This is the place to go if you want to catch the first chair and then fish away the afternoon. Be aware, access is limited with all the snow on the valley floor, but if you are willing to park in a plowed area and walk you can find your way down to the river. Also, during the coldest days, the river can get choked with ice above Warm Springs and below the Hospital south of town. Keep in mind, the best days to fish are when the snow is falling, as this can trigger some fantastic winter midge activity. This is a good time to really streamline your gear and keep it simple. Dry dropper rigs or double nymphs with an indicator will let you cover all depths of water. For flies, try beaded red, black, or green Zebra Midge in size 14-20, Rainbow Warriors, or Bishop’s Dynamites in size 16 and 18. Larger nymphs will also work. I like Rubber Leg Stones in size 12, Beaded Pheasant Tails in size 14, or Prince Nymphs in size 12 or 14. Remember the winter trout don’t like fast water, so concentrate your efforts on the slow water at the tail end of runs or in the slow seams. Also, winter trout need to be played and released quickly; please learn how to use a Ketchum Release tool. This also provides the added bonus of keeping your hands dry, which is essential in the winter.
THE BIG LOST – MACKAY
This is a great option if you are looking for a longer fishing excursion. Remember, Trail Creek Pass is closed and it takes about two hours to make the trip through Craters of the Moon, Arco, and up to the town of Mackay. Still, the fishing can be fun this time of year and with the low flows (90 CFS) you will find plenty of fish in the slow buckets. Try small Rainbow Warriors, Bishop’s Dynamites and Zebra Midge and a small indicator in the shallow water or a double nymph rig in the deeper runs. I like using light 6.5 Trouthunter fluorocarbon tippet to fool these trout and help get the flies down quickly.

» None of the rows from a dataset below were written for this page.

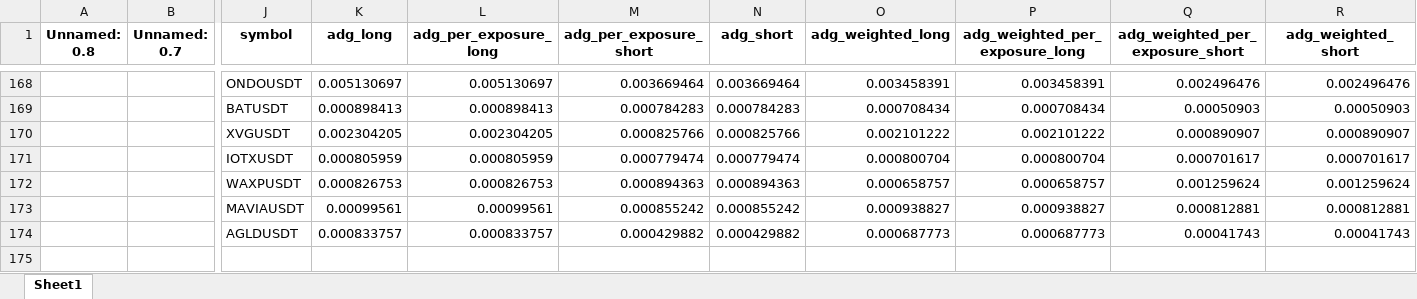
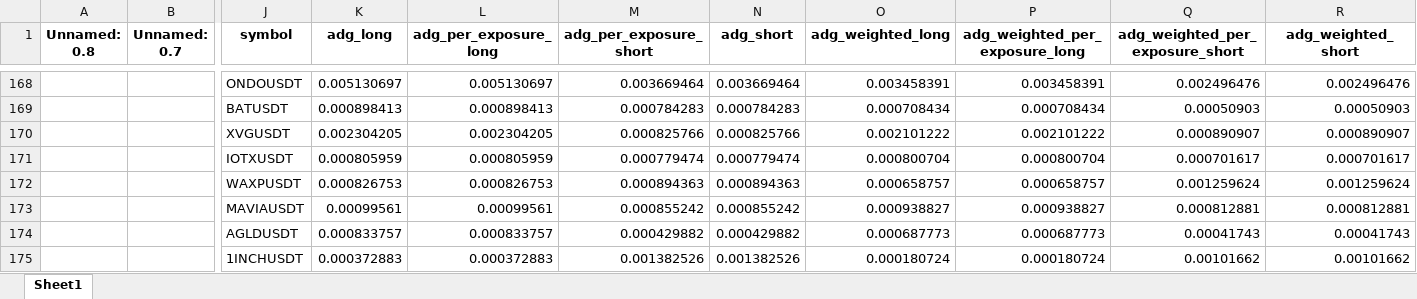
Before and after one commit to protoad56/passivbot_configs, an Excel workbook: optimized/logs/analysis_clock.xlsx, sheet Sheet1, drawn as a sheet; only a part is shown, gaps mark what is left out; values as stored, in another font and other column widths than the file's, no borders; rows hold the shown columns only; the diff names each change by its address in the sheet, - before the commit and + after, or states it on an @@ line.

```diff
--- a/optimized/logs/analysis_clock.xlsx (sheet Sheet1)
+++ b/optimized/logs/analysis_clock.xlsx (sheet Sheet1)
+row 175:  |  | 1INCHUSDT | 0.000372883 | 0.000372883 | 0.001382526 | 0.001382526 | 0.000180724 | 0.000180724 | 0.00101662 | 0.00101662
```
Also changed, not shown: 2 other files.
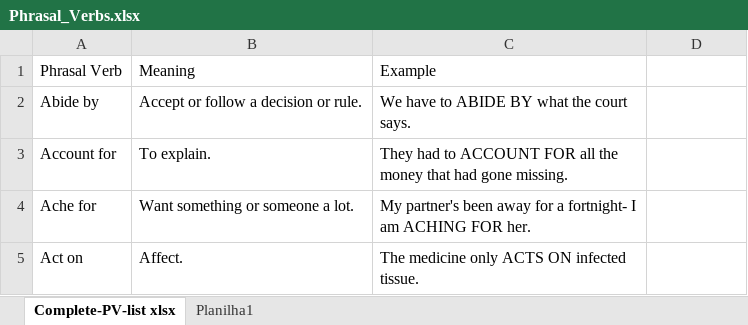
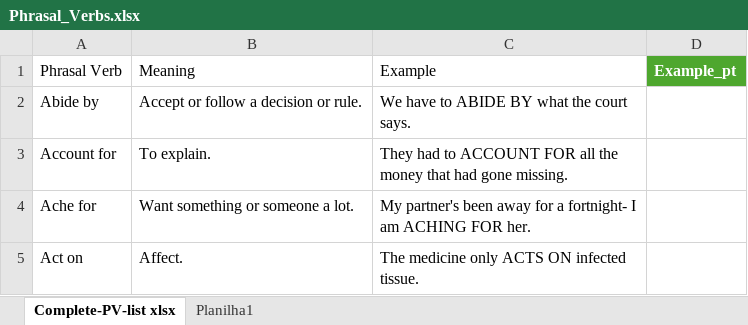
Before and after one commit to xXNCSXx/Phrasal_Verbs_challange, an Excel workbook: Phrasal_Verbs.xlsx, sheet Complete-PV-list xlsx, drawn as a sheet; only a part is shown; values as stored, in another font and other column widths than the file's, no borders; table styles not drawn; the diff names each change by its address in the sheet, - before the commit and + after, or states it on an @@ line.

Commit message:
Add files via upload

```diff
--- a/Phrasal_Verbs.xlsx (sheet Complete-PV-list xlsx)
+++ b/Phrasal_Verbs.xlsx (sheet Complete-PV-list xlsx)
-D1: (empty)
+D1: Example_pt
-D1 fill: none
+D1 fill: #4EA72E
```
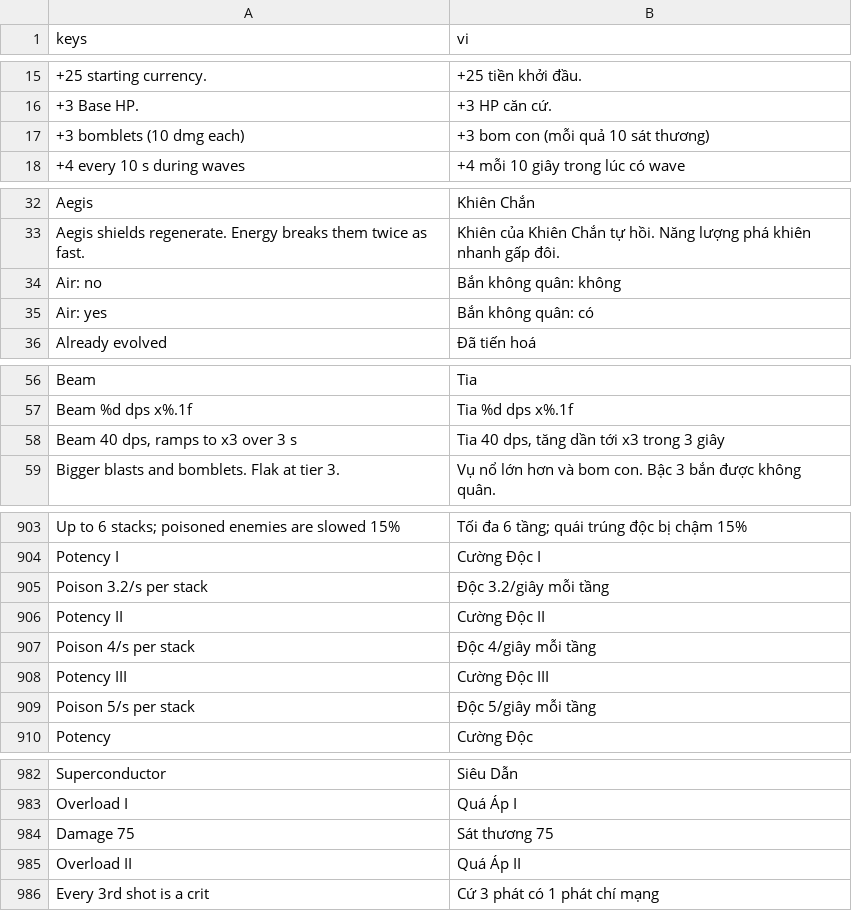
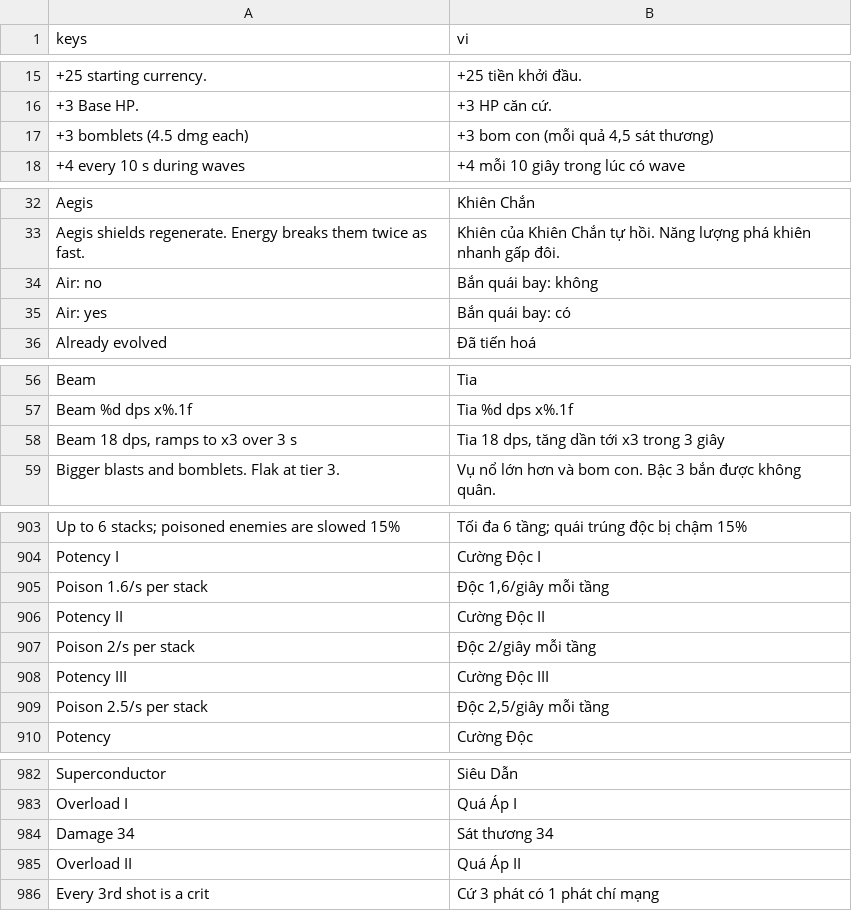
Before and after one commit to Baodubaiz/iron-redoubt, a CSV file: i18n/translations.csv, drawn as a sheet; only a part is shown, gaps mark what is left out; the diff covers the shown part only.

```diff
--- a/i18n/translations.csv
+++ b/i18n/translations.csv
@@ -16,3 +16,3 @@ keys,vi
 +3 Base HP.,+3 HP căn cứ.
-+3 bomblets (10 dmg each),+3 bom con (mỗi quả 10 sát thương)
++3 bomblets (4.5 dmg each),"+3 bom con (mỗi quả 4,5 sát thương)"
 +4 every 10 s during waves,+4 mỗi 10 giây trong lúc có wave
@@ -33,4 +33,4 @@ Aegis,Khiên Chắn
 Aegis shields regenerate. Energy breaks them twice as fast.,Khiên của Khiên Chắn tự hồi. Năng lượng phá khiên nhanh gấp đôi.
-Air: no,Bắn không quân: không
-Air: yes,Bắn không quân: có
+Air: no,Bắn quái bay: không
+Air: yes,Bắn quái bay: có
 Already evolved,Đã tiến hoá
@@ -61,3 +61,3 @@ Beam,Tia
 Beam %d dps x%.1f,Tia %d dps x%.1f
-"Beam 40 dps, ramps to x3 over 3 s","Tia 40 dps, tăng dần tới x3 trong 3 giây"
+"Beam 18 dps, ramps to x3 over 3 s","Tia 18 dps, tăng dần tới x3 trong 3 giây"
 Bigger blasts and bomblets. Flak at tier 3.,Vụ nổ lớn hơn và bom con. Bậc 3 bắn được không quân.
@@ -910,7 +910,7 @@ Up to 6 stacks; poisoned enemies are slowed 15%,Tối đa 6 tầng; quái trúng
 Potency I,Cường Độc I
-Poison 3.2/s per stack,Độc 3.2/giây mỗi tầng
+Poison 1.6/s per stack,"Độc 1,6/giây mỗi tầng"
 Potency II,Cường Độc II
-Poison 4/s per stack,Độc 4/giây mỗi tầng
+Poison 2/s per stack,Độc 2/giây mỗi tầng
 Potency III,Cường Độc III
-Poison 5/s per stack,Độc 5/giây mỗi tầng
+Poison 2.5/s per stack,"Độc 2,5/giây mỗi tầng"
 Potency,Cường Độc
@@ -989,3 +989,3 @@ Superconductor,Siêu Dẫn
 Overload I,Quá Áp I
-Damage 75,Sát thương 75
+Damage 34,Sát thương 34
 Overload II,Quá Áp II
```
Also changed, not shown: 3 added rows, 3 removed rows and 29 edited cells elsewhere in this file, 13 other files.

SOUTH FORK OF THE BOISE
This is another great winter outing with plenty of trout and whitefish to be found about 90 minutes drive from Ketchum. If you go, take a four wheel drive vehicle with studded snow tires and chains. The road down into the canyon can be horrendous this time of year. The fishing window is short deep in the South Fork canyon; look for runs in the sun to find the best activity. You will find fish in the classic winter water and have a good selection of beaded and non-beaded midge patterns as well as caddis larva, stoneflies, and San Juan Worms.
South Fork of the Boise
The Big Lost